“Are you texting or doing something else I’d rather not know about under your desk?” I said and stopped class. My general rule for cell phones is that they be off and stored away. The penalty for cell phone use is that if I see you doing anything with the cell phone, the class stops and we all turn to stare at you until you realize you aren’t paying attention and put it away. It’s rude, poor manners, and you aren’t learning when you aren’t paying attention. And, yes, I teach adults not children.
There are times, though, when embracing the cell phone for some engaged activities can be good. Everything in moderation after all – even cell phones in the classroom. There just needs to be some structure and, no, I will not be listing any activities that involve replying to Facebook statuses or using the opportunity to text a friend. There are reasons other teachers tell me that I’m stricter than the nuns they grew up with.
Agreeing on the definition of terms is a great way to start a class debate. When a definition of a term might be more subjective than objective, it can be fun and even necessary to divide up the class into pairs or small groups and have them come to their own small group consensus on the word's definition. The smart phone then becomes a small group, in-class research tool. Who needs a book in class when they can Google, select, and read from many different sources within the strictly set time limit?
When teaching immigration issues, there are many loaded terms that need defined at the start of class (illegal, legal, documented, undocumented, et al.) I could stand at the front of the room and go over these but, really, in this case how I define these terms might too strongly reflect my own more liberal leanings and dampen the conversation I want the class to have around the issues. I want everyone in the class to come to their own definitions of these words. Good teachers aren’t interested in making students into copies of themselves, they want students to learn to think and come to their own conclusions. Using their cell phones, students can research, select, and pick apart how these terms are defined before coming to their group’s decision.
After the time limit, each group reports back their definitions to the terms and we can have the broader discussion around what these terms mean as we enter the debate.

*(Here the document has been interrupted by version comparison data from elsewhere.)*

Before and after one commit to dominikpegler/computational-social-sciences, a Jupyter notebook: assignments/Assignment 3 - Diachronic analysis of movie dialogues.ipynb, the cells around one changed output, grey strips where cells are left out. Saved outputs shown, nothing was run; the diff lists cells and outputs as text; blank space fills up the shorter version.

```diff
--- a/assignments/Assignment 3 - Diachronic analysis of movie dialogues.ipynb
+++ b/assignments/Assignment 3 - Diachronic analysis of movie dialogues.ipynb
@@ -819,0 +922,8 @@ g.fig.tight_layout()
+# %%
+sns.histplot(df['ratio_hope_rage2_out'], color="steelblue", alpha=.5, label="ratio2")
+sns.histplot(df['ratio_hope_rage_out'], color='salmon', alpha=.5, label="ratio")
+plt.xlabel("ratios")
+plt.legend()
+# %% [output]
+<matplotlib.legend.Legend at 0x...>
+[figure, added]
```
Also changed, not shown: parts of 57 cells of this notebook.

When students ask in advance, they can be allowed to tweet during the more information based classes. This involves trust on the teacher’s part and accountability on the student’s part. Decide on a hash tag for the class (#[ClassName], #[OrganizationName], and/or #[ClassTopic]) and ask your students to use it. Encourage tweeting memorable quotes from the lecture or other students, facts they found interesting, or reference materials suggested by the teacher. After class, you can then review and respond to the tweets with more information or keep the discussion going. It also tells you what struck the most powerful chords with your students.
This method of engagement turns tweeting into high-level note taking in a way. It also means that your students will be engaging the world outside the classroom and may get additional feedback from other sources – not just you or the other students in the room.
3. INSTANT OPINION PRESENTATIONS
Ready, Set, Google! You have fifteen minutes to research your opinion with examples or a story about Topic X. After time expires, students then have three minutes to present their opinion in a structured way that uses verifiable facts or through an applicable story that relates to the topic. The structure is typically the presentation of the facts or story, what the story or facts mean, and then presenting the conclusion opinion statement.
For the immigration class again, “Undocumented workers take away or do not take away jobs from U.S. citizens” would be an example of a Ready, Set, Google opinion topic. The student would go into the Google search, pick up facts or relatable stories and form their opinion – if they didn’t already have it formed going into the Google search. After the time expires, they would then present the facts or stories, say what they mean, and then offer their opinion statement – in this case, they would either say, “Undocumented workers take away jobs from U.S. citizens” or “Undocumented workers do not take away jobs from U.S. citizens.” The classroom is then opened up to debate. Yes, cell phones are back out as classroom members look up facts and stories to argue against or for the opinion just presented.
Think about your overall class topic and come up with the issues that could be divisive or make good student presentations. The time limit can make this fun or frustrating – be mindful of the makeup of your individual classroom.
4. ONLINE QUIZZES AND TESTS
If everyone in the class has a smart phone, you can setup a SurveyMonkey (or other survey website) and use the link as an easily distributable test or pop quiz. Why waste the paper if you don’t have to? Put the website link on the board and have students take the test or quiz on their phone within a set time limit. Of course, make sure they have adequate time and that the questions are related directly to what you covered that day. You would be surprised how fast people can type on their phone.
Of course, people will have access to Google this way – this is why I suggest making the questions directly related to what you just covered during the classroom activities that day. These answers would be more “were you paying attention" specific as opposed to general knowledge questions.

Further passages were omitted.